Activity
Retype the entries in full, exactly.

Data supplied
-*-*-

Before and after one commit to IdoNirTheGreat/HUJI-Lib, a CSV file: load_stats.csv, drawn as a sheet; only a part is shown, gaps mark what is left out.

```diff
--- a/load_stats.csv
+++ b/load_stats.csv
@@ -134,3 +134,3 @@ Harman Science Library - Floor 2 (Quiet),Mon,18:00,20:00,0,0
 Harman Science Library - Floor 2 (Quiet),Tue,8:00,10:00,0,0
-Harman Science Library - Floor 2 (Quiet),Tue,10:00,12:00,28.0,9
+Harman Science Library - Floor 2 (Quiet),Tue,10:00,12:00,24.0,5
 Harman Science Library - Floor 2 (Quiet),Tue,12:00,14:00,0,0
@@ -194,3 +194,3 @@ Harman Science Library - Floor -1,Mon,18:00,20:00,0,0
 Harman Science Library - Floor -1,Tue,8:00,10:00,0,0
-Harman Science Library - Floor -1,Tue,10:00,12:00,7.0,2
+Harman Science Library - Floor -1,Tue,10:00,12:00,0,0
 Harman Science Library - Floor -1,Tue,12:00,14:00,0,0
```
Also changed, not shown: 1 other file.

-*-*-

Task answer
Before and after one commit to IdoNirTheGreat/HUJI-Lib, a CSV file: load_stats.csv, drawn as a sheet; only a part is shown, gaps mark what is left out.

```diff
--- a/load_stats.csv
+++ b/load_stats.csv
@@ -134,3 +134,3 @@ Harman Science Library - Floor 2 (Quiet),Mon,18:00,20:00,0,0
 Harman Science Library - Floor 2 (Quiet),Tue,8:00,10:00,0,0
-Harman Science Library - Floor 2 (Quiet),Tue,10:00,12:00,28.0,9
+Harman Science Library - Floor 2 (Quiet),Tue,10:00,12:00,24.0,5
 Harman Science Library - Floor 2 (Quiet),Tue,12:00,14:00,0,0
@@ -194,3 +194,3 @@ Harman Science Library - Floor -1,Mon,18:00,20:00,0,0
 Harman Science Library - Floor -1,Tue,8:00,10:00,0,0
-Harman Science Library - Floor -1,Tue,10:00,12:00,7.0,2
+Harman Science Library - Floor -1,Tue,10:00,12:00,0,0
 Harman Science Library - Floor -1,Tue,12:00,14:00,0,0
```
Also changed, not shown: 1 other file.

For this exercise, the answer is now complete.